Tuesday, July 5, 2022

Story Gaming the Old School?

Tabletop roleplaying's traditional form involves a sharp division of labor. Conan, for all his might, had little control over the enemies he fought, only his own choices and those things he could change through personal effort. But there's another tradition: storygaming, perhaps without a formal gamemaster, where everyone collaborates on all elements of an adventure - and all without the classic authoritarian bent. Not my cup of tea: but I'm a live-and-let live person who gets how our hobby's origin might also have been collaborative. 

So early D&D was a freestyle affair, emphasizing rulings over rules (as befit the game; nothing's absolute, least of all our hobby) and leaning heavily into the social contract. Even so, there was a clear division of labor as vital as any rule. The Dungeon Master built the setting and became any and everything not a player character, whether innkeeper or lurking cutpurse. This lent a sense of realism because, much like our world, influence was hard-earned and greatly limited. No collaborative, lets-make-a-story-together stuff here...

Or was there? Because in OD&D's Monsters & Treasure booklet, Gary offered this piece of advice for "unlisted" monsters. Read to the bottom of page 20 for this gem: 

LARGE ANIMALS OR INSECTS: If the referee is not personally familiar with the various monsters included in this category the participants of the campaign can be polled to decide all characteristics [End quote; and this included Martian beasts from Burroughs].

That's right, Gary suggested that certain campaign elements might be subject to collaborative debate among the players; and while this doesn't rise to story gaming as we know it today (and certainly not the stuff The RPG Pundit so reviles), it nonetheless suggested that players could have a hand in establishing elements their characters would never reasonably have any control over. I mean, when I was in Iraq we really wished we could magically dictate the capabilities of the enemy to our favor, but such influence was beyond us all...

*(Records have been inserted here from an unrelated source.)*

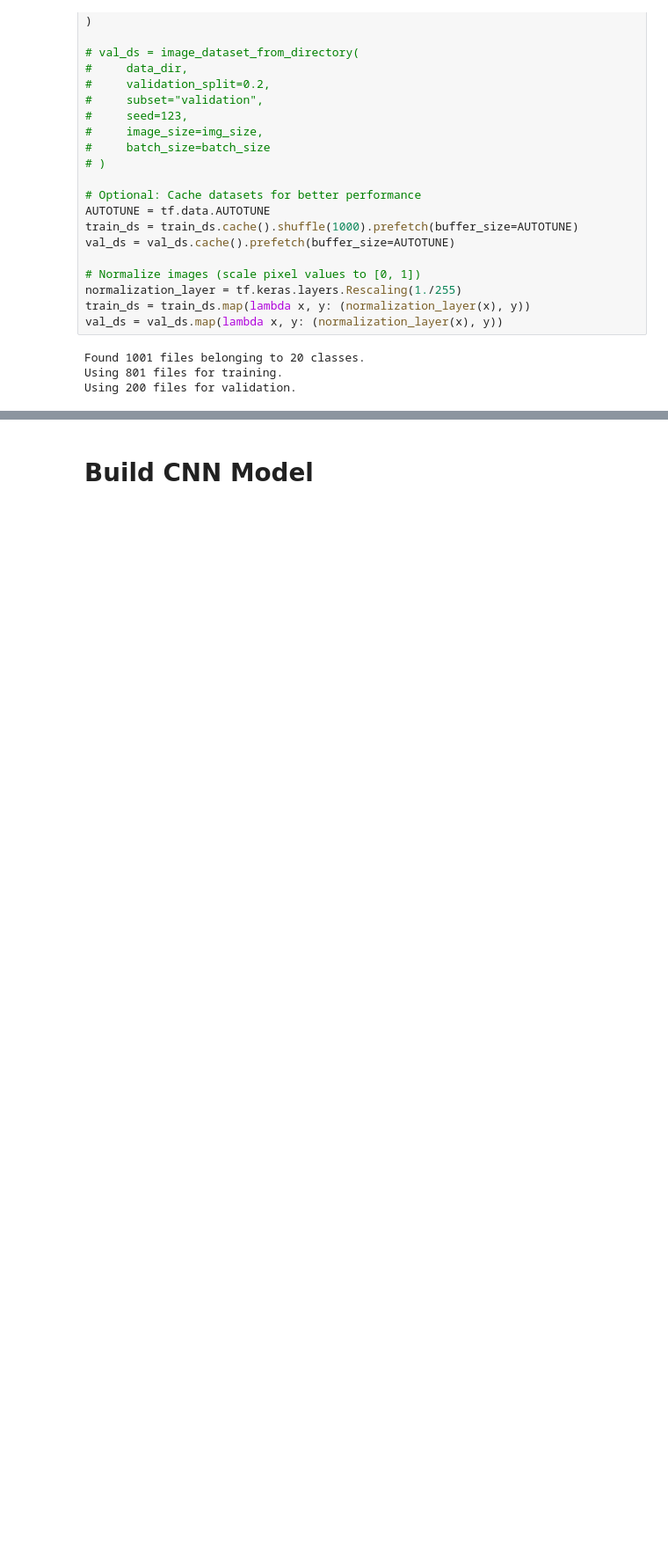
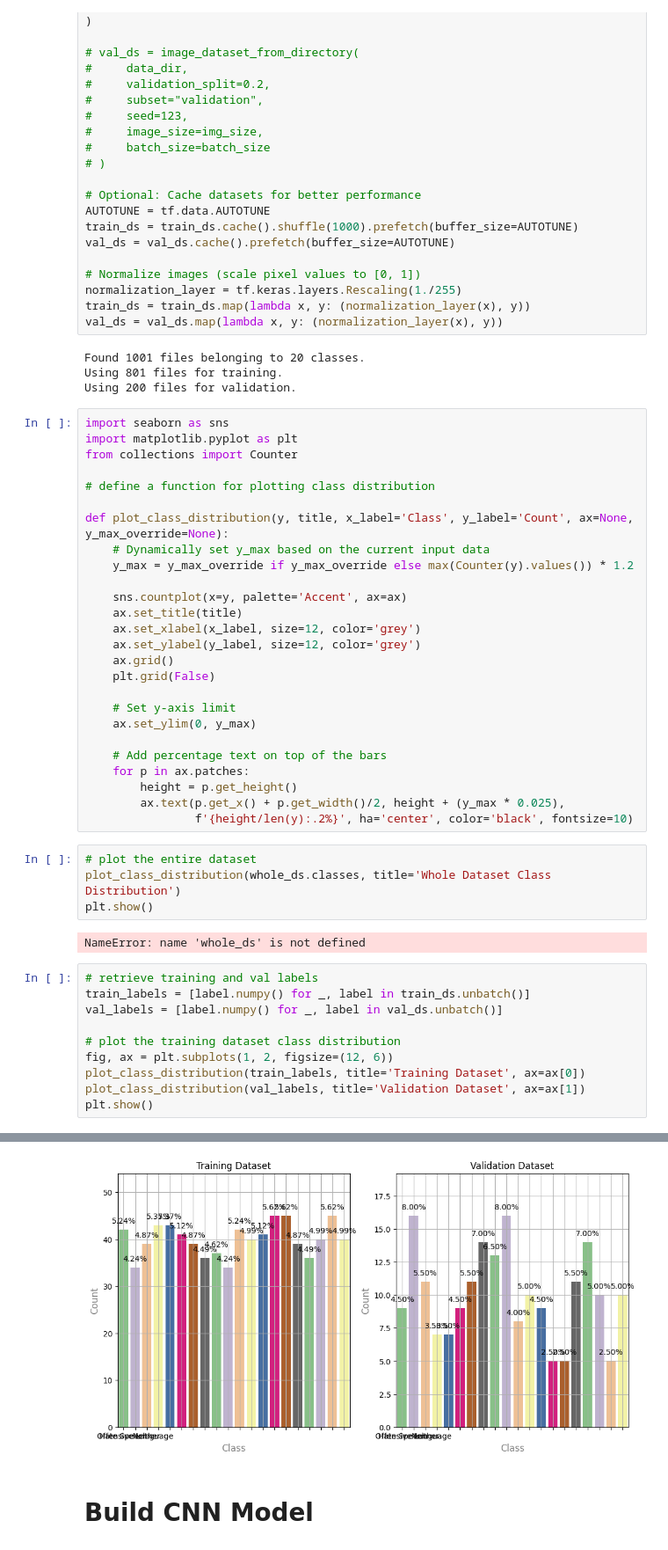
Before and after one commit to RGBHamSandwich/ANNaDL_Bird_Project, a Jupyter notebook: riv_model.ipynb, the cells around one changed output, grey strips where cells are left out. Shown: that part at 88% size. Cells and saved outputs as stored; diff of their text form; blank space fills up the shorter version.

Commit message:
adding in the plotting function

```diff
--- a/riv_model.ipynb
+++ b/riv_model.ipynb
@@ -45,3 +45,46 @@ val_ds = val_ds.map(lambda x, y: (normalization_layer(x), y))
 Found 1001 files belonging to 20 classes.
 Using 801 files for training.
 Using 200 files for validation.
+# %%
+import seaborn as sns
+import matplotlib.pyplot as plt
+from collections import Counter
+
+# define a function for plotting class distribution
+
+def plot_class_distribution(y, title, x_label='Class', y_label='Count', ax=None, y_max_override=None):
+    # Dynamically set y_max based on the current input data
+    y_max = y_max_override if y_max_override else max(Counter(y).values()) * 1.2
+
+    sns.countplot(x=y, palette='Accent', ax=ax)
+    ax.set_title(title)
+    ax.set_xlabel(x_label, size=12, color='grey')
+    ax.set_ylabel(y_label, size=12, color='grey')
+    ax.grid()
+    plt.grid(False)
+
+    # Set y-axis limit
+    ax.set_ylim(0, y_max)
+
+    # Add percentage text on top of the bars
+    for p in ax.patches:
+        height = p.get_height()
+        ax.text(p.get_x() + p.get_width()/2, height + (y_max * 0.025),
+                f'{height/len(y):.2%}', ha='center', color='black', fontsize=10)
+# %%
+# plot the entire dataset
+plot_class_distribution(whole_ds.classes, title='Whole Dataset Class Distribution')
+plt.show()
+# %% [output]
+NameError: name 'whole_ds' is not defined
+# %%
+# retrieve training and val labels
+train_labels = [label.numpy() for _, label in train_ds.unbatch()]
+val_labels = [label.numpy() for _, label in val_ds.unbatch()]
+
+# plot the training dataset class distribution
+fig, ax = plt.subplots(1, 2, figsize=(12, 6))
+plot_class_distribution(train_labels, title='Training Dataset', ax=ax[0])
+plot_class_distribution(val_labels, title='Validation Dataset', ax=ax[1])
+plt.show()
+# %% [output]
@@ -48,3 +98,4 @@ Using 200 files for validation.
+[figure, added]
 # %% [markdown]
 # Build CNN Model
 # %%
```
Also changed, not shown: parts of 1 cell of this notebook, 1 other file.
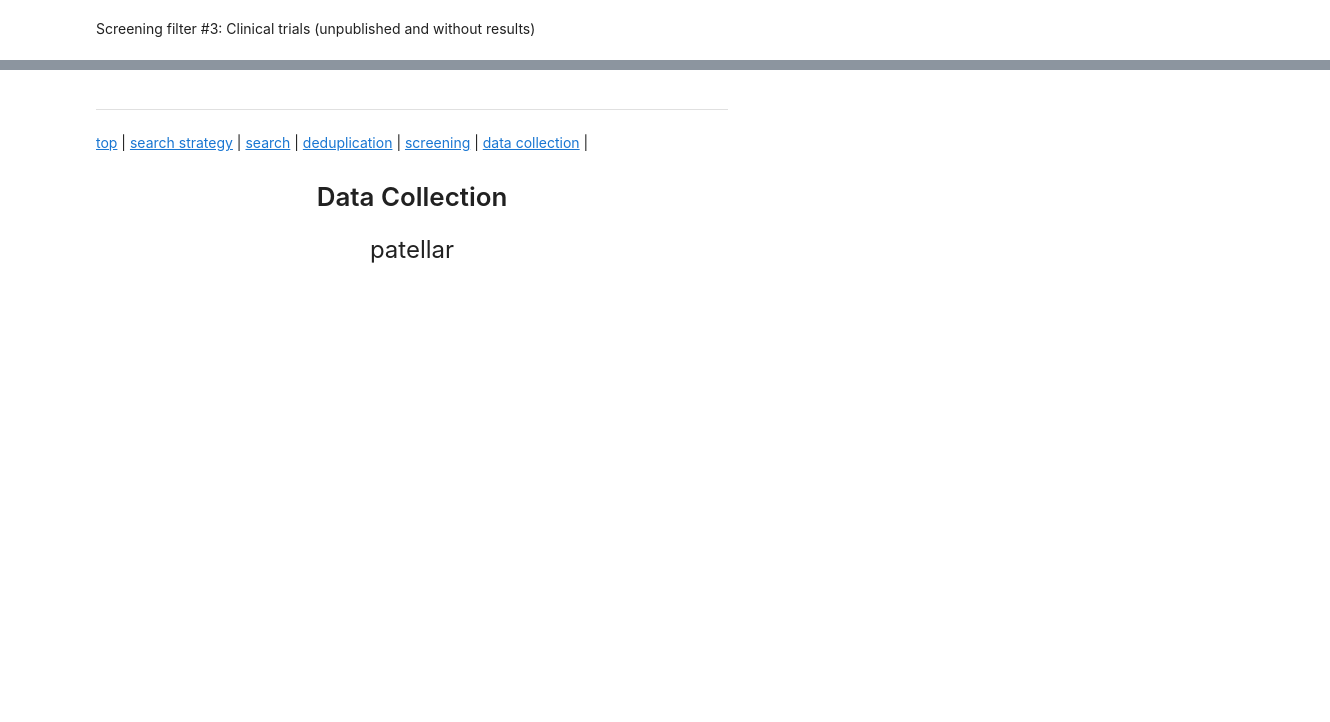
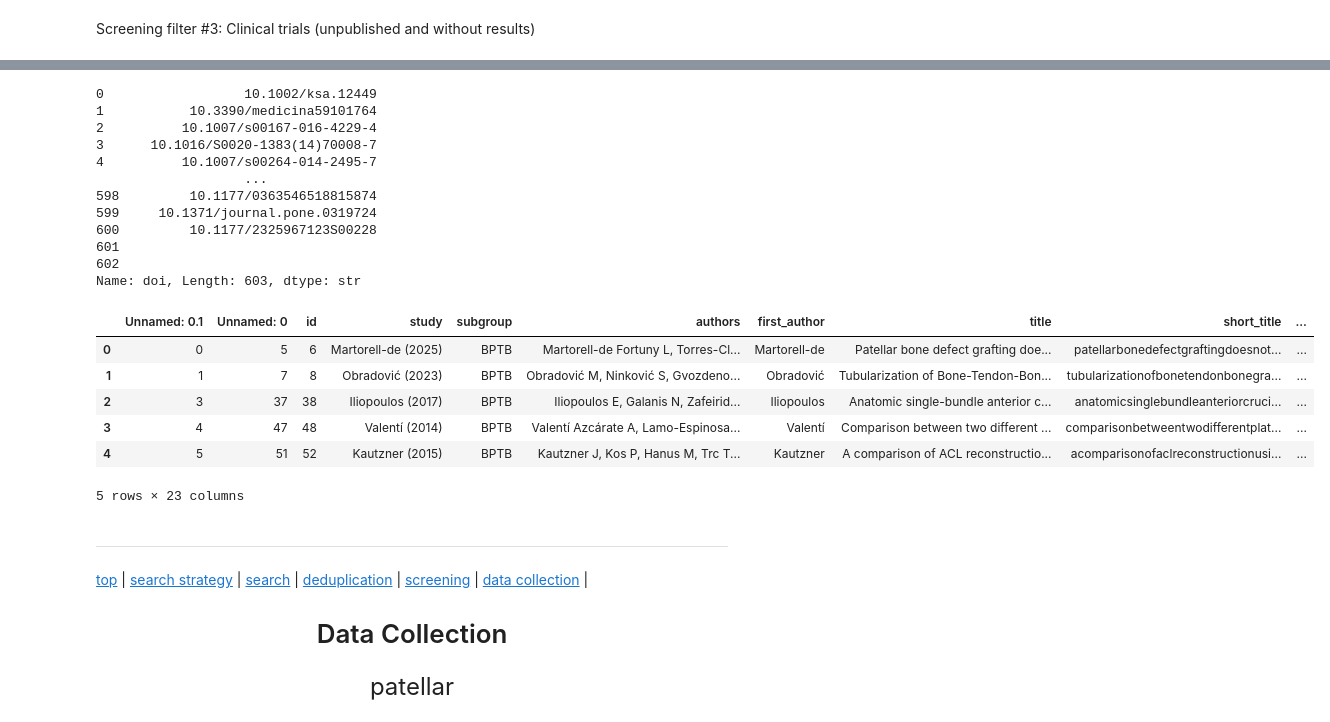
Before and after one commit to dong-wkim/network_meta-analysis, a Jupyter notebook: README.ipynb, the cells around one changed output, grey strips where cells are left out. Cells and saved outputs as stored; diff of their text form; code cells hidden in the pictures; blank space fills up the shorter version.

```diff
--- a/README.ipynb
+++ b/README.ipynb
@@ -733,14 +777,14 @@ The search strategies were 'translated' via regular expressions from PubMed synt
 # %% [markdown]
 ---
 # %%
-acl = f"""("anterior cruciate ligament"[mh] OR "anterior cruciate ligament reconstruction"[tiab])"""
+acl = f"""("anterior cruciate ligament"[mh] OR "anterior cruciate ligament"[tiab] OR "anterior cruciate ligament reconstruction"[tiab] OR "acl"[tiab])"""
 rct = f"""("randomized controlled trial"[pt] OR "randomized controlled trial"[tiab] OR "randomised controlled trial"[tiab])"""
 reviews = f"""("review"[pt] OR "review"[tiab] OR "systematic review"[pt] OR "systematic review"[tiab] OR "meta-analysis"[pt] OR "meta-analysis"[tiab])"""
 outcomes = f"""("ikdc"[tiab] OR "lysholm"[tiab] OR "tegner"[tiab] OR (("instrumental laxity"[tiab] OR "kt-1000"[tiab] OR "kt-2000"[tiab] OR "rolimeter"[tiab]) OR "pivot shift"[tiab] OR "lachman"[tiab]) OR ("graft failure"[tiab] OR "graft rupture"[tiab]))"""
 
 bptb = f"""("bone-patellar tendon-bone"[tiab] OR "patellar tendon"[tiab] OR "bptb"[tiab])"""
 ht = f"""("hamstring tendon"[tiab] OR "semitendinosus"[tiab] OR "gracilis"[tiab])"""
-qt = f"""("quadriceps"[tiab] OR "qt"[tiab])"""
+qt = f"""("quadriceps"[tiab] OR "quadriceps tendon"[tiab] OR "qt"[tiab])"""
 plt = f"""("peroneus longus"[tiab] OR "fibularis longus"[tiab])"""
 at = f"""("achilles"[tiab])"""
 ta = f"""("tibialis anterior"[tiab] OR "tibialis posterior"[tiab])"""
@@ -1823,3 +1807,48 @@ Number of records that don't contain 'clinicaltrials.gov' in column 'journal':
+# %%
+import requests
+import pandas as pd
+
+df = pd.read_csv(f"{full_text}/full_text_screening.csv", encoding = "utf-8")
+
+doi = df["doi"].fillna("").str.strip()
+print(doi)
+
+#sci = df["doi"].where(df["year"]==2010).dropna()
+
+downloads = []
+views = []
+for x in doi:
+    base = f"sci.bban.top/pdf" # options = sci-hub.al
+    download = f"https://{base}/{x}.pdf?download=true"
+    view = f"https://{base}/{x}.pdf"
+    downloads.append(download)
+    views.append(view)
+
+df["pdf.download"] = downloads
+df["pdf.view"] = views
+df.to_csv(f"{screening}/PDF/pdf.csv", encoding = "utf-8")
+df.to_csv(f"{screening}/PDF/pdf.csv", encoding = "utf-8")
+df.head()
+# %% [output]
+0                  10.1002/ksa.12449
+1           10.3390/medicina59101764
+2          10.1007/s00167-016-4229-4
+3      10.1016/S0020-1383(14)70008-7
+4          10.1007/s00264-014-2495-7
+                   ...
+598         10.1177/0363546518815874
+599     10.1371/journal.pone.0319724
+600         10.1177/2325967123S00228
+601
+602
+Name: doi, Length: 603, dtype: str
+|  | Unnamed: 0.1 | Unnamed: 0 | id | study | subgroup | authors | first_author | title | short_title | ... |
+| 0 | 0 | 5 | 6 | Martorell-de (2025) | BPTB | Martorell-de Fortuny L, Torres-Cl... | Martorell-de | Patellar bone defect grafting doe... | patellarbonedefectgraftingdoesnot... | ... |
+| 1 | 1 | 7 | 8 | Obradović (2023) | BPTB | Obradović M, Ninković S, Gvozdeno... | Obradović | Tubularization of Bone-Tendon-Bon... | tubularizationofbonetendonbonegra... | ... |
+| 2 | 3 | 37 | 38 | Iliopoulos (2017) | BPTB | Iliopoulos E, Galanis N, Zafeirid... | Iliopoulos | Anatomic single-bundle anterior c... | anatomicsinglebundleanteriorcruci... | ... |
+| 3 | 4 | 47 | 48 | Valentí (2014) | BPTB | Valentí Azcárate A, Lamo-Espinosa... | Valentí | Comparison between two different ... | comparisonbetweentwodifferentplat... | ... |
+| 4 | 5 | 51 | 52 | Kautzner (2015) | BPTB | Kautzner J, Kos P, Hanus M, Trc T... | Kautzner | A comparison of ACL reconstructio... | acomparisonofaclreconstructionusi... | ... |
+5 rows × 23 columns
 # %% [markdown]
 ---
 [top](#toc) | [search strategy](#search-strategy) | [search](#search) | [deduplication](#deduplication) | [screening](#screening) |
```
Also changed, not shown: parts of 40 cells of this notebook.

I make no claims beyond Gary's words. I wasn't part of the early sessions and can't speak to the extent this sort of thing happened (although it's not a stretch to imagine enthusiastic amateurs borrowing each other's ideas while creating this new hobby off the cuff). But what it really means is that while the so-called classic playstyle was cemented early on, there was nonetheless this transitional time when it hadn't happened yet. A time where D&D's true purpose (and ultimate source of fun), lay in people interacting with each other first.

1 comment:

  1. One of the many reasons I love old rpgs and never got on with computer games the freewheeling, open, spontaneity of it. As a DM I do put a lot of effort planning certain things, but I expect that everything goes out the window once things actually begin. Polling players is a tiny part of that. I mean, I don't pretend to know what the percentage chance of landing elegantly after slipping on oil, tripping over the table, and falling out the window of a 12 story stone tower would be off the top of my head...